Recently, I encountered the work of two different women ahead of me on the path who refer to their 80’s as a time of great passion.  Such a curious idea to hold against our society’s image of the withering of age!  Even I, standing on the edge of 80, couldn’t help but wonder what they could mean.

But I’m beginning to understand.  The passion they speak of is a core that goes deep, the distilled essence of a long life, stretching all the way back to early childhood.  And while it doesn’t stand up and call attention to itself the way younger passions do, once tapped into, it is rich . . . rich.

The trick, though, is to find the source to tap.

I have always fed my writing with reading.  I don’t know any writer who doesn’t do the same.  Stories, after all, aren’t truly an imitation of life.  They are an imitation of other stories.
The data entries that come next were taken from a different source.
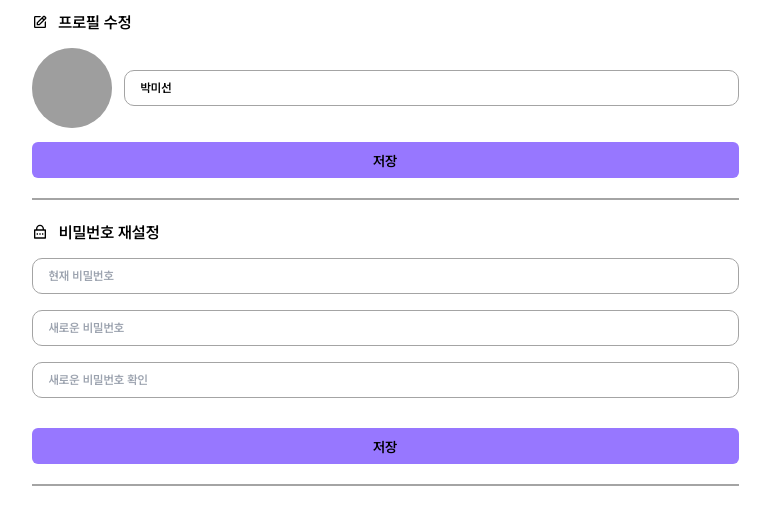
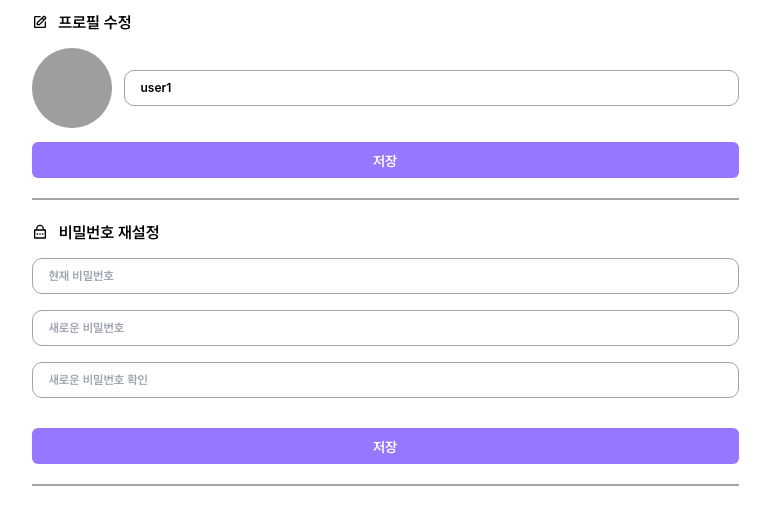
Before and after one commit to Lunova-SNS/Lunova, a React (Vite) app: page /setting in a window 1280 px wide. Shown: the part 127-635 px from the top of the page, without its empty margins (255-1025 px from the left). Built offline with nearby package versions, Linux system fonts and the light colour scheme; grey boxes are pictures that could not be loaded; a web font is replaced by a local one.

Commit message:
style : ui 디자인 수정

```diff
--- a/src/components/common/Button.tsx
+++ b/src/components/common/Button.tsx
@@ -22,12 +22,12 @@ export const Button: React.FC<ButtonProps> = ({
 	minWidth = 'min-w-full',
 	minHeight = 'min-h-[36px]',
 	textSize = 'text-lg',
-	textColor = 'text-[#000000]',
+	textColor = 'text-[#FFFFFF]',
 	fontBold = 'font-semibold',
 	borderRadius = 'rounded-default',
 	...props
 }) => {
-	const baseStyles = `${minHeight} ${minWidth} ${textSize} ${textColor} ${fontBold} ${borderRadius} flex items-center justify-center bg-mainColor duration-300 hover:bg-[#629ada] active:scale-95`;
+	const baseStyles = `${minHeight} ${minWidth} ${textSize} ${textColor} ${fontBold} ${borderRadius} flex items-center justify-center bg-mainColor duration-300 hover:bg-hoverColor active:scale-95`;
 
 	const disabledStyles = disabled
 		? 'bg-[#A6AEB3] hover:bg-[#A6AEB3] active:scale-100 cursor-not-allowed'
--- a/src/components/userInfoPage/FollowModal.tsx
+++ b/src/components/userInfoPage/FollowModal.tsx
@@ -18,19 +18,19 @@ export const FollowModal = ({ isClicked, setIsClicked, setIsOpened }: Props) =>
 				<div className='my-[14px] flex justify-center gap-3'>
 					<button
 						onClick={() => setIsClicked(true)}
-						className={`flex min-h-[36px] flex-grow items-center justify-center rounded-[5px] duration-200 ${isClicked && 'bg-[#B6D4F6] bg-opacity-80'} text-base font-semibold hover:bg-[#B6D4F6] hover:bg-opacity-80`}
+						className={`flex min-h-[36px] flex-grow items-center justify-center rounded-[5px] duration-200 ${isClicked && 'bg-[#EAE8FF] bg-opacity-80'} text-base font-semibold hover:bg-[#EAE8FF] hover:bg-opacity-80`}
 					>
 						팔로워
 					</button>
 					<button
 						onClick={() => setIsClicked(false)}
-						className={`flex min-h-[36px] flex-grow items-center justify-center rounded-[5px] duration-200 ${!isClicked && 'bg-[#B6D4F6] bg-opacity-80'} text-base font-semibold hover:bg-[#B6D4F6] hover:bg-opacity-80`}
+						className={`flex min-h-[36px] flex-grow items-center justify-center rounded-[5px] duration-200 ${!isClicked && 'bg-[#EAE8FF] bg-opacity-80'} text-base font-semibold hover:bg-[#EAE8FF] hover:bg-opacity-80`}
 					>
 						팔로잉
 					</button>
 				</div>
 
-				<ul className='min-h-[61vh] rounded-[15px] bg-[#9DC6F5] bg-opacity-10 px-[23px] py-[8px]'>
+				<ul className='min-h-[61vh] rounded-[15px] bg-[#EAE8FF] bg-opacity-20 px-[23px] py-[8px]'>
 					{Array.from({ length: 4 }).map((_, i) => (
 						<li className='my-[15px] flex items-center justify-between' key={i}>
 							<div className='flex items-center gap-2'>
@@ -45,7 +45,7 @@ export const FollowModal = ({ isClicked, setIsClicked, setIsOpened }: Props) =>
 								<p className='text-base font-semibold'>nickname</p>
 							</div>
 
-							<button className='h-[20px] w-[54px] rounded-[4px] bg-[#9DC6F5] text-[10px] font-semibold active:scale-95'>
+							<button className='h-[20px] w-[54px] rounded-[4px] bg-[#FFBFD3] text-[10px] font-semibold text-[#FFFFFF] active:scale-95'>
 								{isClicked ? '팔로워 삭제' : '팔로우 취소'}
 							</button>
 						</li>
--- a/src/pages/LoginPage.tsx
+++ b/src/pages/LoginPage.tsx
@@ -16,7 +16,7 @@ export const LoginPage = () => {
 	// @ts-expect-error expected behavior
 	const [emailChecked, setemailChecked] = useState<string>('asd@asd.com');
 	// @ts-expect-error expected behavior
-	const [passwordChecked, setPasswordChecked] = useState<string>('Qkraltjs819!');
+	const [passwordChecked, setPasswordChecked] = useState<string>('Qwerasdf000!');
 	const [isOpened, setIsOpened] = useState<boolean>(false);
 	const navigate = useNavigate();
 	// @ts-expect-error expected behavior
@@ -101,7 +101,7 @@ export const LoginPage = () => {
 				<button
 					onClick={() => navigate('/signup', { replace: true })}
 					type='button'
-					className='text-[#4B8CD7]'
+					className='text-[#8C81FF]'
 				>
 					회원가입하기
 				</button>
--- a/src/pages/SettingPage.tsx
+++ b/src/pages/SettingPage.tsx
@@ -20,7 +20,7 @@ export const SettingPage = () => {
 	} = useForm({
 		mode: 'onChange',
 		defaultValues: {
-			nickNameChange: '박미선',
+			nickNameChange: 'user1',
 		},
 	});
 	// 두 번째 폼: 비밀번호 재설정
@@ -43,7 +43,7 @@ export const SettingPage = () => {
 	const [imgFile, setImgFile] = useState<File>();
 	const [previewImg, setPreviewImg] = useState<string>('');
 	// @ts-expect-error expected behavior
-	const [nickNameChecked, setNickNameChecked] = useState<string>('박미선');
+	const [nickNameChecked, setNickNameChecked] = useState<string>('user1');
 
 	const onUploadImage = (e: React.ChangeEvent<HTMLInputElement>) => {
 		if (!e.target.files) return;
@@ -74,7 +74,7 @@ export const SettingPage = () => {
 	const onSubmitPassword = (data) => {
 		console.log(data);
 
-		if (data.nowPassword !== 'Qkraltjs819!') {
+		if (data.nowPassword !== 'Qwerasdf000!') {
 			setPasswordError('nowPassword', {
 				message: '비밀번호가 일치하지 않습니다.',
 			});
@@ -126,7 +126,7 @@ export const SettingPage = () => {
 
 							{/* 아이콘 */}
 							<div className='pointer-events-none absolute left-[26px] top-[26px] z-[20] opacity-0 group-hover:opacity-100'>
-								<HiOutlinePhotograph size={'30px'} color='#D6E9FF' />
+								<HiOutlinePhotograph size={'30px'} color='#EAE8FF' />
 							</div>
 
 							<img
@@ -185,12 +185,12 @@ export const SettingPage = () => {
 								{...registerPassword('nowPassword', {
 									required: '현재 비밀번호를 입력해주세요.',
 									validate: (value) =>
-										value === 'Qkraltjs819!' ? true : '비밀번호가 일치하지 않습니다.',
+										value === 'Qwerasdf000!' ? true : '비밀번호가 일치하지 않습니다.',
 								})}
 								isValid={passwordErrors.nowPassword && false}
 								errorMessage={passwordErrors.nowPassword?.message}
 								successMessage={
-									passwordWatch('nowPassword') === 'Qkraltjs819!' && '비밀번호가 일치합니다.'
+									passwordWatch('nowPassword') === 'Qwerasdf000!' && '비밀번호가 일치합니다.'
 								}
 							/>
 						</div>
--- a/src/pages/SignUpPage.tsx
+++ b/src/pages/SignUpPage.tsx
@@ -18,7 +18,7 @@ export const SignUpPage = () => {
 	// @ts-expect-error expected behavior
 	const [emailChecked, setemailChecked] = useState<string>('asd@asd.com');
 	// @ts-expect-error expected behavior
-	const [nickNameChecked, setNickNameChecked] = useState<string>('박미선');
+	const [nickNameChecked, setNickNameChecked] = useState<string>('user1');
 	// @ts-expect-error expected behavior
 	const [numberChecked, setNumberChecked] = useState<string>('123456');
 	const [isSubmitting, setIsSubmitting] = useState<boolean>(false);
--- a/src/pages/UserInfoPage.tsx
+++ b/src/pages/UserInfoPage.tsx
@@ -27,7 +27,7 @@ export const UserInfoPage = () => {
 
 						{/* 아이콘 */}
 						<div className='pointer-events-none absolute left-[26px] top-[26px] z-10 opacity-0 group-hover:opacity-100'>
-							<MdPhotoCamera size={'30px'} color='#D6E9FF' />
+							<MdPhotoCamera size={'30px'} color='#EAE8FF' />
 						</div>
 
 						<img
```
Old, though, has turned me into a persnickety reader.  I approach each book with an almost too-discriminating hunger.  I find myself searching for something richer, deeper, less predictable, less ordinary than most of what falls into my hands.  I can almost hear my mother saying, “If you’re not willing to eat what’s on your plate, you can’t truly be hungry.”  But I am.  I am.

I order up samples of electronic books, books chosen because they were recommended by someone whose opinion I value or because they have won awards.  And time after time after time, I read to the end of the sample and turn away, still searching.

Old has turned me into a persnickety writer, too.  I keep reaching for a form I’ve never tried before, a thought I have never thought before, and with more than 100 books published, I can tell you that’s a reach.  I find myself longing for a voice that I can feel reverberating but cannot name, for a story that asks questions I have not yet formed.

And yet the energy behind that undiscovered story still burns strong.

The answer to having written myself into old?  I don’t have one.  Not yet anyway.

Only to keep searching for that perfect book to read, the one that nourishes so deeply that it will propel me back into my own work.

Only to keep searching for the perfect container for my words, the one that will draw out the fire buried in my soul.

Children

Children have never been good at listening to their elders, but they have never failed to imitate them.

James Arthur Baldwin

Credit: sideshowmom
| morguefile.com